(Exercise instructions) In the entries below, find every line with "output" and copy it.
-=-=-=-=-
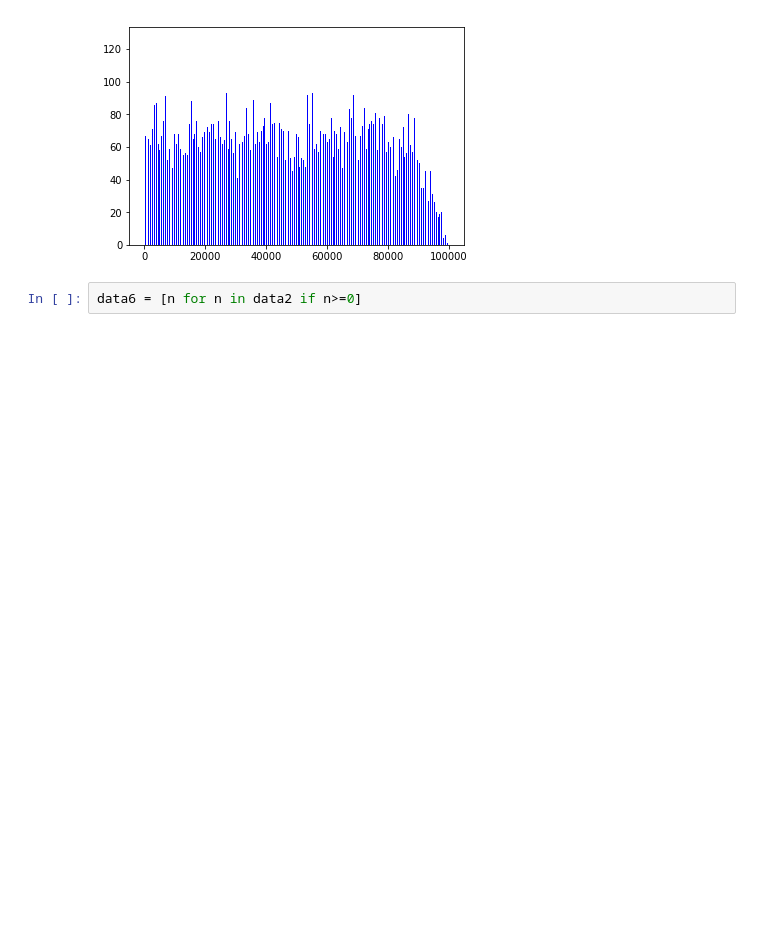
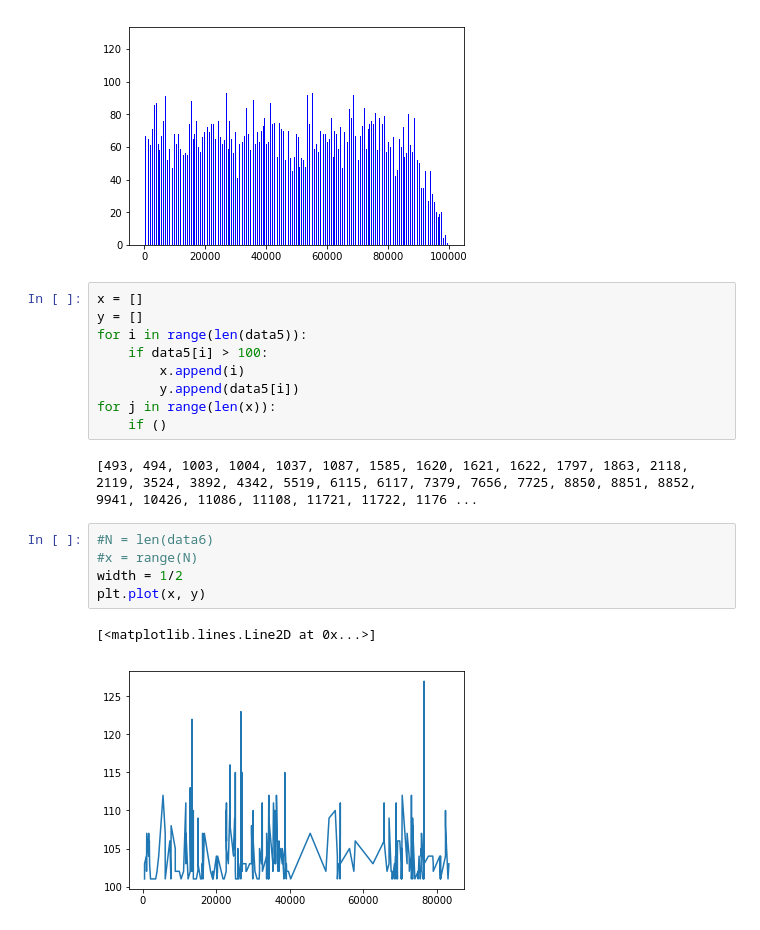
Before and after one commit to MMaetha/maize_runner, a Jupyter notebook: counter_02.ipynb, the cells around one changed output. Drawn from its saved outputs; the diff is of its cells as text; blank space fills up the shorter version.

Commit message:
rearrange graph plot

```diff
--- a/counter_02.ipynb
+++ b/counter_02.ipynb
@@ -57,5 +57,22 @@ plt.bar(x, data5, width, color="blue")
 # %% [output]
 <Container object of 99997 artists>
 [figure]
-# %%
-data6 = [n for n in data2 if n>=0]
+# %%
+x = []
+y = []
+for i in range(len(data5)):
+    if data5[i] > 100:
+        x.append(i)
+        y.append(data5[i])
+for j in range(len(x)):
+    if ()
+# %% [output]
+[493, 494, 1003, 1004, 1037, 1087, 1585, 1620, 1621, 1622, 1797, 1863, 2118, 2119, 3524, 3892, 4342, 5519, 6115, 6117, 7379, 7656, 7725, 8850, 8851, 8852, 9941, 10426, 11086, 11108, 11721, 11722, 1176 ...
+# %%
+#N = len(data6)
+#x = range(N)
+width = 1/2
+plt.plot(x, y)
+# %% [output]
+[<matplotlib.lines.Line2D at 0x...>]
+[figure, added]
```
-=-=-=-=-
(Result for this task)
Before and after one commit to MMaetha/maize_runner, a Jupyter notebook: counter_02.ipynb, the cells around one changed output. Drawn from its saved outputs; the diff is of its cells as text; blank space fills up the shorter version.
 # %% [output]
+# %% [output]
+# %% [output]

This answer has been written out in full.